Sébastien THOMINE, DR/ISV, Rapporteur
Sylvie COURSOL, CR/Institut Jean-Pierre Bourgin, Examinateur
Frédéric GAYMARD, DR/B&PMP, Examinateur
Jean-Baptiste THIBAUD, DR/B&PMP, CoDirecteur de thèse
Tou Cheu XIONG, CR/B&PMP, CoDirecteur de thèse


Abstract :

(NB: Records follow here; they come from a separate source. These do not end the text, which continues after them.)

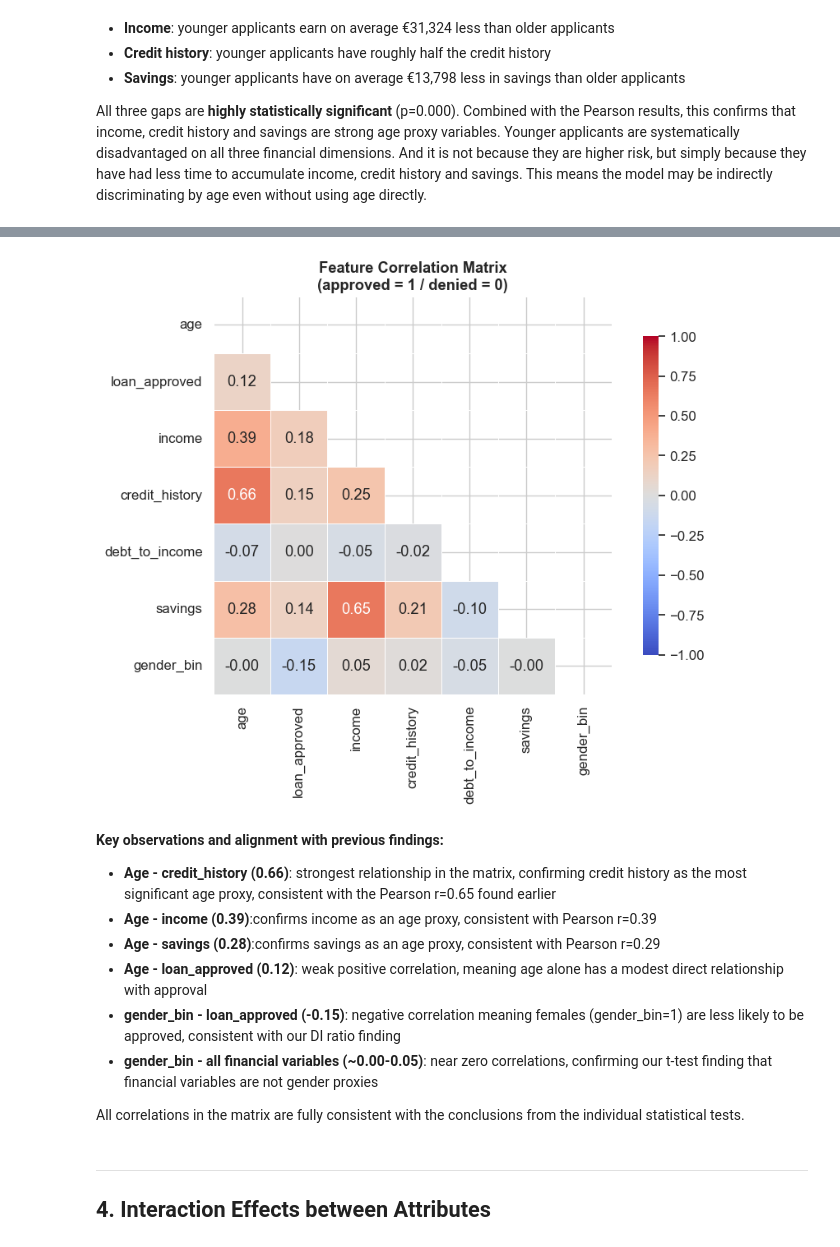
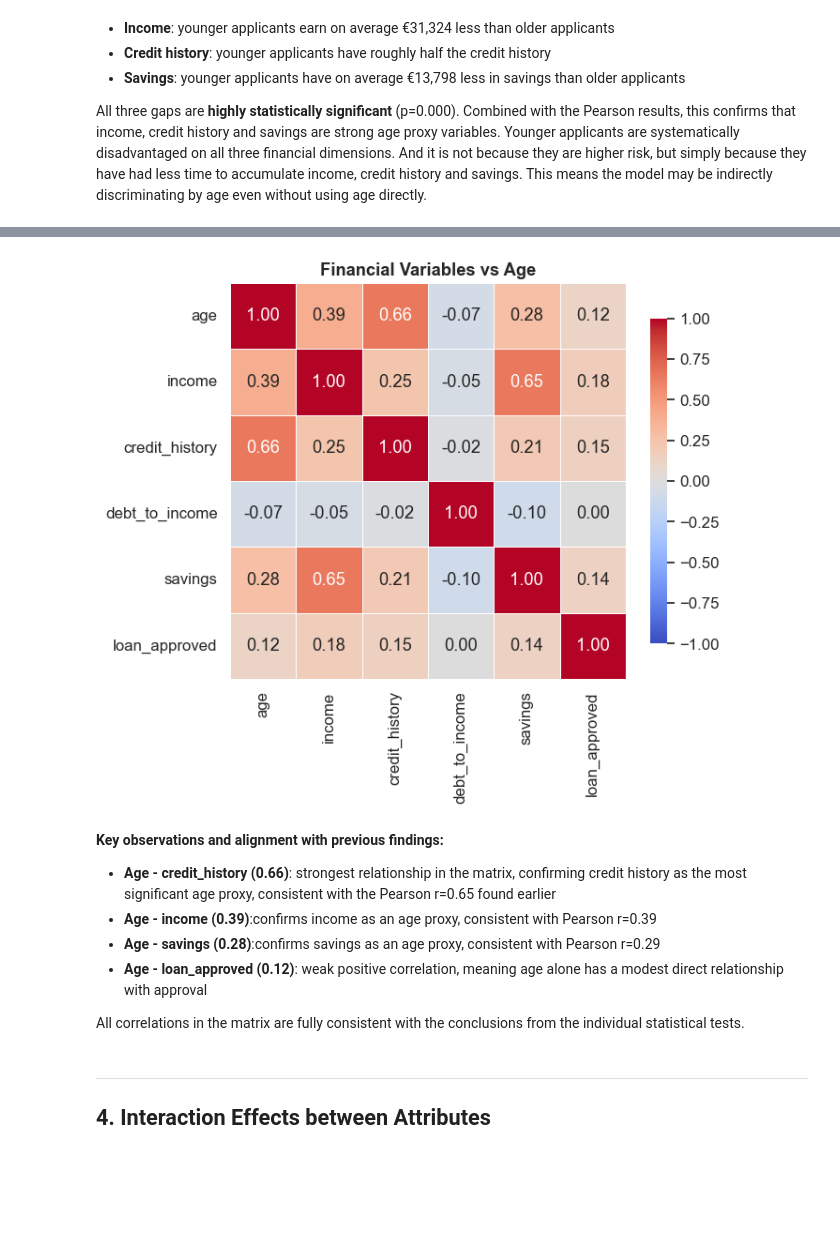
Before and after one commit to selin71414/dego-project-team9, a Jupyter notebook: notebooks/02-bias-analysis.ipynb, the cells around one changed output, grey strips where cells are left out. Saved outputs shown, nothing was run; the diff lists cells and outputs as text; code cells hidden in the pictures; blank space fills up the shorter version.

```diff
--- a/notebooks/02-bias-analysis.ipynb
+++ b/notebooks/02-bias-analysis.ipynb
@@ -462,28 +480,17 @@ Red cells indicate positive correlation, blue cells indicate negative correlatio
-# %%
-# Correlation Heatmap
-analysis_cols = ['gender', 'age', 'loan_approved', 'income', 'credit_history', 'debt_to_income', 'savings']
-
-df_corr = df_age[analysis_cols].copy()
-
-df_corr['loan_approved'] = df_corr['loan_approved'].astype(int)
-df_corr['gender_bin'] = (df_corr['gender'] == 'Female').astype(int)
-df_corr = df_corr.drop(columns=['gender'])
-
-corr_matrix = df_corr.dropna().corr()
-
-fig, ax = plt.subplots(figsize=(9, 7))
-
-mask = np.triu(np.ones_like(corr_matrix, dtype=bool))
-
-sns.heatmap(corr_matrix, mask=mask, annot=True, fmt='.2f', cmap='coolwarm',
-            center=0, vmin=-1, vmax=1, square=True, ax=ax,
-            linewidths=0.5, cbar_kws={'shrink': 0.8})
-
-ax.set_title('Feature Correlation Matrix\n(approved = 1 / denied = 0)', fontweight='bold')
-plt.tight_layout()
-plt.show()
-# %% [output]
-[figure, removed]
+# %%
+# Correlation matrix: financial variables vs age
+age_corr_cols = ['age', 'income', 'credit_history', 'debt_to_income', 'savings', 'loan_approved']
+corr_age = df_age[age_corr_cols].dropna().corr()
+
+fig, ax = plt.subplots(figsize=(7, 6))
+sns.heatmap(corr_age, annot=True, fmt='.2f', cmap='coolwarm',
+            center=0, vmin=-1, vmax=1, square=True, ax=ax,
+            linewidths=0.5, cbar_kws={'shrink': 0.8})
+ax.set_title('Financial Variables vs Age', fontweight='bold')
+plt.tight_layout()
+plt.show()
+# %% [output]
+[figure, added]
 # %% [markdown]
 **Key observations and alignment with previous findings:**
 
@@ -491,8 +498,6 @@ plt.show()
 - **Age - income (0.39)**:confirms income as an age proxy, consistent with Pearson r=0.39
 - **Age - savings (0.28)**:confirms savings as an age proxy, consistent with Pearson r=0.29
 - **Age - loan_approved (0.12)**: weak positive correlation, meaning age alone has a modest direct relationship with approval
-- **gender_bin - loan_approved (-0.15)**: negative correlation meaning females (gender_bin=1) are less likely to be approved, consistent with our DI ratio finding
-- **gender_bin - all financial variables (~0.00-0.05)**: near zero correlations, confirming our t-test finding that financial variables are not gender proxies
 
 All correlations in the matrix are fully consistent with the conclusions from the individual statistical tests.
 # %% [markdown]
```
Also changed, not shown: parts of 14 cells of this notebook.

Potassium Shaker channels are major pathways for K+ across plant cell plasma membrane. These channels are implicated in K+ absorption from soil and in its redistribution throughout the plant. They are more particularly implicated in stomatal movement and therefore are finely regulated. They can especially undergo post-translational modifications such as phosphorylation by protein kinases. The aim of this work is to determine the implication of CPKs (Ca2+-dependent Protein Kinases) in Shaker channel post-translational regulation. CPK13 and CPK6 molecular mechanisms of action on Shaker sub-unit KAT2 activity are specifically studied here. First part of this work consisted in cloning, producing and characterizing recombinant proteins and broad screening of CPK effects on Shaker channel activity, using heterologous expression. Second part focuses on the role of CPK13 in stomatal regulation through its effect on KAT2 activity. Over-expression of CPK13 in plant is shown to induce a defect of stomatal aperture and plant growth. KAT2 and CPK13 interaction at the plasma membrane is evidenced by using FRET-FLIM technique. KAT2 phosphorylation by CPK13 is checked on peptide arrays. Finally, a 60% decrease of KAT2 activity by CPK13 is shown using voltage-clamp on xenopus oocyte. Third and last part of this work suggests a role of CPK6 in salt stress resistance through KAT2 channel regulation. Inward potassium channels are indeed known to be activated upon salt stress to contribute keeping a low Na+/K+ ratio. Now, voltage-clamp technique demonstrates that KAT2 activity is increased by CPK6 and salt stress is shown to both increase CPK6 expression and elicit a calcium wave. Using GUS lines evidences KAT2 and CPK6 co-expression in Arabidopsis thaliana (in phloem and guard cells). Physical interaction between these two partners is shown by FRET-FLIM, and KAT2 phosphorylation by CPK13 gets strong support from peptide array assays.